A 43-year-old man with a primary complaint of prolonged paroxysmal coughing was admitted to our hospital for evaluation of a to-and-fro heart murmur. When he initially visited our hospital, his heart failure symptom was classified as New York Heart Association functional classification III. His upper limb blood pressure was 129/52 mm Hg and, pulse rate was 95 beats/min. He had a normal respiratory rate with an O2 saturation of 98% on room air. Moreover, his lower limb blood pressure was 190/48 mm Hg. Hence, transthoracic echocardiography was performed for suspected severe aortic regurgitation based on physical findings. However, transthoracic echocardiography showed a flattened, saccular aneurysm originating in the right sinus of Valsalva, which enlarged at the septum of the left ventricle and appeared to rupture into the left ventricular outflow tract (Figure, A and B). After this, cardiac computed tomography was performed to examine the structural details of the sinus of Valsalva aneurysm (SVA). Three-dimensional (3D) contrast computed tomography clearly showed the SVA via exterior and intraheart views. The 3D computed tomography scans revealed that the SVA extended saccularly behind the left coronary cusp (LCC) and ruptured at the left ventricular interleaflet triangle between the left and right coronary cusp, involving the LCC itself as well (Figure C-1–C-3; Movies I and II in the Data Supplement). Therefore, 2 different regurgitant flow paths were inferred. Because of the involvement of the LCC in SVA rupture and the shortened leaflet of LCC, severe aortic valve regurgitation (a significant eccentric regurgitant jet at the LCC) was detected near the rupture site of the SVA on real-time 3D transesophageal echocardiography (Figure D-1 and D-2; Movies III and IV in the Data Supplement), which was also visible in the surgeon’s actual view (Figure E). The patient needed to undergo surgical repair for both the rupture of SVA and severe aortic regurgitation to relieve symptoms of heart failure. We first closed SVA rupture during surgery, and then we confirmed that the aortic root appeared healthy with normal tissue and the aortic annulus was not dilated at all. Therefore, aortic valve replacement was safely performed. No other congenital heart diseases were detected, including ventricular septal defects. Histopathologic findings of the excised specimen indicated a mild, nonspecific inflammatory response in the LCC. The patient’s postoperative course was uneventful. Although rupture of the SVA usually occurs at the right coronary sinus progressing into the right chambers of heart, a rare case of the SVA rupture into the left ventricle detected by 2-dimensional echocardiography has been reported previously.1 Park et al2 reported a rare case of an SVA that originated from the LCC that ruptured into the left atrium along with severe aortic regurgitation because of aortic valve prolapse. Consequently, we herein report the only case of severe aortic regurgitation caused by rupture of the SVA beginning at the right coronary cusp, following into the left ventricular outflow tract while penetrating through the LCC, as diagnosed by 3D imaging modalities. It was difficult to accurately diagnose this patient’s condition of heart failure using transthoracic echocardiography alone. This extremely rare pathogenesis of severe aortic regurgitation was appropriately diagnosed using 3D computed tomography and real-time 3D transesophageal echocardiography.

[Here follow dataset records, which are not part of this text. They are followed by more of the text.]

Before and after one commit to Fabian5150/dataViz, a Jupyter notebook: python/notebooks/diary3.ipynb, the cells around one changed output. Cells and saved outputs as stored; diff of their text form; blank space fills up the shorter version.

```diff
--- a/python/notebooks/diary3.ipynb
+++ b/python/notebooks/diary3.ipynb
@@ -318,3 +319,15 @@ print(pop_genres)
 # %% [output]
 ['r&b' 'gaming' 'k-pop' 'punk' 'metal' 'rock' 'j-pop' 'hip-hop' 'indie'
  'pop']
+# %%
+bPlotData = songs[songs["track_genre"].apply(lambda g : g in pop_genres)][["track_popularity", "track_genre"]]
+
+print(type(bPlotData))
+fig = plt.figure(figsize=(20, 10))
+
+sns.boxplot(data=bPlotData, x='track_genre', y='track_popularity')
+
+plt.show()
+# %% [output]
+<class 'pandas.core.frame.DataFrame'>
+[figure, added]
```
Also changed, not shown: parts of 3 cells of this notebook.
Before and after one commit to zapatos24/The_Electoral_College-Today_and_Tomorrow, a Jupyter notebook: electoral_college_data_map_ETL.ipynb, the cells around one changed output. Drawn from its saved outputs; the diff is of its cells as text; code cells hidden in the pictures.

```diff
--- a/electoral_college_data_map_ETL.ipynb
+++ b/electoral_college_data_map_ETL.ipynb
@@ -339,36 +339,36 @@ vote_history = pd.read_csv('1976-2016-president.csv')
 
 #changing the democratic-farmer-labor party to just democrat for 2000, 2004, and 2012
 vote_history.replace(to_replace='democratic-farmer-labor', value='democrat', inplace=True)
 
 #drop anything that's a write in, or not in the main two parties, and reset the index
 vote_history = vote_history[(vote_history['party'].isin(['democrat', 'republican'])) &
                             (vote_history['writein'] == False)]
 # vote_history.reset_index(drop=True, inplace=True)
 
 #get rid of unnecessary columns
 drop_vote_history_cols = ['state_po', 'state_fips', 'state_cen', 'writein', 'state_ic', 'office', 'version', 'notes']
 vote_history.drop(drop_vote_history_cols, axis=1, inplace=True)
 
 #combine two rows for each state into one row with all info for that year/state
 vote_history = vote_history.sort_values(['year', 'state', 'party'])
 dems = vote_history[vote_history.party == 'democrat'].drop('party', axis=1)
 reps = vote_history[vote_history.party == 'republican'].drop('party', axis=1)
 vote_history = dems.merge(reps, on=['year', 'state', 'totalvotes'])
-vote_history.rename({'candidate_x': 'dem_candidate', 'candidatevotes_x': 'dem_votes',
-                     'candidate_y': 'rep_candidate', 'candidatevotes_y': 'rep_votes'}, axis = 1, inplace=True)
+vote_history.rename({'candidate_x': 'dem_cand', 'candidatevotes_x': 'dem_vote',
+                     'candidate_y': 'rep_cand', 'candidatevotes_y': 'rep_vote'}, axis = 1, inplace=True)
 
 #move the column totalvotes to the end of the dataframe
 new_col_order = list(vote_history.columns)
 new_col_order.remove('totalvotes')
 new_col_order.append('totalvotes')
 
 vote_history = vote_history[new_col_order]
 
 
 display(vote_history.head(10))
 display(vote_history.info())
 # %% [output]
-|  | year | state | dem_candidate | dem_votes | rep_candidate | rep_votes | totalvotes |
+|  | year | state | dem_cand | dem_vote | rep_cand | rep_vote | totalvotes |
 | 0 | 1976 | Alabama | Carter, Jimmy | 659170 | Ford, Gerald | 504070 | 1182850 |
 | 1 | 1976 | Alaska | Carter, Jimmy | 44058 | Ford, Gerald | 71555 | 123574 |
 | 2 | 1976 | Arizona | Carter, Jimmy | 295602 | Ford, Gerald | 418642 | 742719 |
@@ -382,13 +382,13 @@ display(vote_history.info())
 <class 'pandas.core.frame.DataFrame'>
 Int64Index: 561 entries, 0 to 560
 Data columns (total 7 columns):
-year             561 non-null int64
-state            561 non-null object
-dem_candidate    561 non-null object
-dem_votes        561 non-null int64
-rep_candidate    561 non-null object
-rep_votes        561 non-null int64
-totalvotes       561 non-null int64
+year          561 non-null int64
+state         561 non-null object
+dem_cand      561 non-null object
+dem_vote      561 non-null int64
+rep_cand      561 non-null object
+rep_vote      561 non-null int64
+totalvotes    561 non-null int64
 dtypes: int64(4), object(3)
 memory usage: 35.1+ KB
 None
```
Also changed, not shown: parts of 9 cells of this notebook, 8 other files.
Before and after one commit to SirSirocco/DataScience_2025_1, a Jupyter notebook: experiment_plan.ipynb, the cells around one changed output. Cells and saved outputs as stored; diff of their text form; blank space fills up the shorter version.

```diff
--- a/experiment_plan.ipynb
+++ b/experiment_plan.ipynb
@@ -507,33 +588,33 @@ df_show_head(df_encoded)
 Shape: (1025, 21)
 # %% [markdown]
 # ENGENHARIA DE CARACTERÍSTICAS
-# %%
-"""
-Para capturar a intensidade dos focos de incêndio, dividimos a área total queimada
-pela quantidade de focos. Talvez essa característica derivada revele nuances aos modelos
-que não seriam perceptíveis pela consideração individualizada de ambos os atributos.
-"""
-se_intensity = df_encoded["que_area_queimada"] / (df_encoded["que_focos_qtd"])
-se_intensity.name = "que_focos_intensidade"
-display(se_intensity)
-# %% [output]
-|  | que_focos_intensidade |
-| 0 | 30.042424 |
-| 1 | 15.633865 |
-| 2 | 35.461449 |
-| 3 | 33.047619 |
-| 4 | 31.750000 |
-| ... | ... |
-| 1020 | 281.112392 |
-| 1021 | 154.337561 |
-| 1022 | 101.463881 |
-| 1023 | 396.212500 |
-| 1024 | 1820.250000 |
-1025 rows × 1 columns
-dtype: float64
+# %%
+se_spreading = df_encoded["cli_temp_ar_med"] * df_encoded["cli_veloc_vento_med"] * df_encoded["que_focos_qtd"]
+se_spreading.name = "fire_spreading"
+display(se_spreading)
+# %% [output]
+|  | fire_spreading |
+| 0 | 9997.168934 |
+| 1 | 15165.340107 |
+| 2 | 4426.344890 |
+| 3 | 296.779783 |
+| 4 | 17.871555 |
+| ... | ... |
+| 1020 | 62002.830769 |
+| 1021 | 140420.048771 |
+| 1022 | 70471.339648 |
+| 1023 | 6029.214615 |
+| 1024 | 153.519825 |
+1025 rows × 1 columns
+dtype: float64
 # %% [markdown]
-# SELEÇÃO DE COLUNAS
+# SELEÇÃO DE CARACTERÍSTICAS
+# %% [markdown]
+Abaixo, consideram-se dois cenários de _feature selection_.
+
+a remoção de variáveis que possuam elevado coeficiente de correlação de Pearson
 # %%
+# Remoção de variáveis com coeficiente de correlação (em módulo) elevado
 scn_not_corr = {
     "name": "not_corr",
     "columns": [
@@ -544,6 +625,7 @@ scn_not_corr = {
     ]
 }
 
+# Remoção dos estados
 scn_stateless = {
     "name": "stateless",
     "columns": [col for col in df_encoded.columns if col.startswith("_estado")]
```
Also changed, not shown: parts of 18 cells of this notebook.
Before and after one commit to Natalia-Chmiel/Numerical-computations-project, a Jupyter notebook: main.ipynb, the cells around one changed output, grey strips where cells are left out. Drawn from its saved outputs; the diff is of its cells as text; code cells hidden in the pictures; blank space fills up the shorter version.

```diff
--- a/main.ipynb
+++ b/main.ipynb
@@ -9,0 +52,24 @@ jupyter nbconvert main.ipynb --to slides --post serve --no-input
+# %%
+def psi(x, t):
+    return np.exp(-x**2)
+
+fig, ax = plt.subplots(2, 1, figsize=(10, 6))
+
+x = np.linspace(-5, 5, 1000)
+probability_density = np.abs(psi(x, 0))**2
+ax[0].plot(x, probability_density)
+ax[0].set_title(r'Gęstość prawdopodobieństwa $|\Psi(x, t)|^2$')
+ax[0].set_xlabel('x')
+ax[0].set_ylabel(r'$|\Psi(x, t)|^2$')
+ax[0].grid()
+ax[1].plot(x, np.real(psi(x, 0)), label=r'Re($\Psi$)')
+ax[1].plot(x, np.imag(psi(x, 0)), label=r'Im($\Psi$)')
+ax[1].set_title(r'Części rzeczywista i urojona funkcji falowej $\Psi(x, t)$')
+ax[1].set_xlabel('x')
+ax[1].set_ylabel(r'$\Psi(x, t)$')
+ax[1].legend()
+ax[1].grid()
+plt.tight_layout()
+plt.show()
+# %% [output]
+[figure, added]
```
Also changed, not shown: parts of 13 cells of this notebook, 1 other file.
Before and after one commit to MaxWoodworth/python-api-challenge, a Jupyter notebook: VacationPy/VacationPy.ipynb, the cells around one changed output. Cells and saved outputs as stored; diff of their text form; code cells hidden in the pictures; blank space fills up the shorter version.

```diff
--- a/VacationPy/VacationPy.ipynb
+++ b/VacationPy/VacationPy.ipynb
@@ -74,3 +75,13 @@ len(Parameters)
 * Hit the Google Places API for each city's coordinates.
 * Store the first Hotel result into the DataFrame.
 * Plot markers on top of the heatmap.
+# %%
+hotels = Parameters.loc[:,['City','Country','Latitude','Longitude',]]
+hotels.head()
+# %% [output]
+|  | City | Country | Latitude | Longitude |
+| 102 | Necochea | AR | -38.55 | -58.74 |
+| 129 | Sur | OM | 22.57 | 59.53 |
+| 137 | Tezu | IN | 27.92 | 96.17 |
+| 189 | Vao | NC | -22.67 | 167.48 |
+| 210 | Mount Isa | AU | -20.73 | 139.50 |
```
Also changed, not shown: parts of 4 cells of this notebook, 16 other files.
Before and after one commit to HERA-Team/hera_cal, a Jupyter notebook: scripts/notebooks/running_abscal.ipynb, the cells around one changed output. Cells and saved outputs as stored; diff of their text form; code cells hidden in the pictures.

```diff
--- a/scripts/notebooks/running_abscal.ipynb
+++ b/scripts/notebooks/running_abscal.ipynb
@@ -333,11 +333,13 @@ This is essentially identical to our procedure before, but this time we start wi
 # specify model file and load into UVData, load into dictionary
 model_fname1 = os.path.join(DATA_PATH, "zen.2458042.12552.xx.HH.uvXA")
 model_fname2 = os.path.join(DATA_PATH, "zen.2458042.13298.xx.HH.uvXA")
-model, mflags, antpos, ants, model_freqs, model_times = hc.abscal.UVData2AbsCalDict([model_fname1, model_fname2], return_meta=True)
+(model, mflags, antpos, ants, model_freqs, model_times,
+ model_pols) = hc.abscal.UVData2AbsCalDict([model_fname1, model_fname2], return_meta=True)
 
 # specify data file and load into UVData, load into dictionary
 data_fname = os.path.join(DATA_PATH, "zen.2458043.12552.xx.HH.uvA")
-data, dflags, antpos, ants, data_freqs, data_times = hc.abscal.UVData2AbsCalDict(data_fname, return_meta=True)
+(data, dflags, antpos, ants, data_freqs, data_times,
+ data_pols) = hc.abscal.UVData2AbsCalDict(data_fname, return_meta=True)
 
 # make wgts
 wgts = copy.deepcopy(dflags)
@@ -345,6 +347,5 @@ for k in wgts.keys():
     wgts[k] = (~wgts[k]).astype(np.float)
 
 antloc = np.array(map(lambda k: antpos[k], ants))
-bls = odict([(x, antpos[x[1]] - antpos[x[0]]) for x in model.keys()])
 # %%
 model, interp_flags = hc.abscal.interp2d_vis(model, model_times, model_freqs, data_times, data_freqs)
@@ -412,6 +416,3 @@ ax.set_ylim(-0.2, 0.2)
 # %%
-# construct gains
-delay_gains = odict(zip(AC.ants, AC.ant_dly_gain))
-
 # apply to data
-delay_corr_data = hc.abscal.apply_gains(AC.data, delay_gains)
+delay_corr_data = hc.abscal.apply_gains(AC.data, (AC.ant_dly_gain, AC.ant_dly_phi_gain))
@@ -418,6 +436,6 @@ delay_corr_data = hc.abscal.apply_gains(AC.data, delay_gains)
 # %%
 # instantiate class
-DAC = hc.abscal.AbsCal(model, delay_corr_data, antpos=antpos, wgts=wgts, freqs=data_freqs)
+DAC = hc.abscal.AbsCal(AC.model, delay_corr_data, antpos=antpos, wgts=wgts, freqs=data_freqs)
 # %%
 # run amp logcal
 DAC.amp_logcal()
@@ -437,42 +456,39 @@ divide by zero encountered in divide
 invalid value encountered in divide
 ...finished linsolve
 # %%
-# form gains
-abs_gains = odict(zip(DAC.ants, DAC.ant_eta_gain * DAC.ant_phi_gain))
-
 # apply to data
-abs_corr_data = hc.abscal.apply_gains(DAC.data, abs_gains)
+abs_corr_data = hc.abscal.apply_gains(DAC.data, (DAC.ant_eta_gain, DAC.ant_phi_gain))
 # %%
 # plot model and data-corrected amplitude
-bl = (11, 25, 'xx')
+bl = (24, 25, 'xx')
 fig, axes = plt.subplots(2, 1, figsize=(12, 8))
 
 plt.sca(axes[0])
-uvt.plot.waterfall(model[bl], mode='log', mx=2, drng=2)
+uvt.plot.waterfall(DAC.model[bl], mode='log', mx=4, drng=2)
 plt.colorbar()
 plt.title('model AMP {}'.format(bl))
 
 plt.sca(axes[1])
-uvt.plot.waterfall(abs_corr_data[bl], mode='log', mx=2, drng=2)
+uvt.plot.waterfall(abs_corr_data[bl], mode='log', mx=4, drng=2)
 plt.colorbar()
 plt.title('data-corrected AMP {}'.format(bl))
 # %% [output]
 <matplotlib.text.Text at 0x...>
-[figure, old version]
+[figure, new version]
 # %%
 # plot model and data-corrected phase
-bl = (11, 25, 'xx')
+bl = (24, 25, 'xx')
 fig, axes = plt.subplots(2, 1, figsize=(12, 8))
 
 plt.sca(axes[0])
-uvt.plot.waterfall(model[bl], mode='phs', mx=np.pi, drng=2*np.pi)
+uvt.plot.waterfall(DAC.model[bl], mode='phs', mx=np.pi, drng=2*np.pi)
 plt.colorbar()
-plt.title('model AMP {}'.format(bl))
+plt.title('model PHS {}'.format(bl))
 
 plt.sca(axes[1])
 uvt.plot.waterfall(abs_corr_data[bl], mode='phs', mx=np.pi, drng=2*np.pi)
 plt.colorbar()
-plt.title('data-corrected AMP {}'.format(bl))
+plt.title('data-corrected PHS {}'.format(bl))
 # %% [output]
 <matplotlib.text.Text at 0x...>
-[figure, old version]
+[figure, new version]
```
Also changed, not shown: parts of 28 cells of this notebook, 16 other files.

The Data Supplement is available at http://circheartfailure.ahajournals.org/lookup/suppl/doi:10.1161/CIRCHEARTFAILURE.117.004440/-/DC1.
Circ Heart Fail is available at http://circheartfailure.ahajournals.org.
- © 2017 American Heart Association, Inc.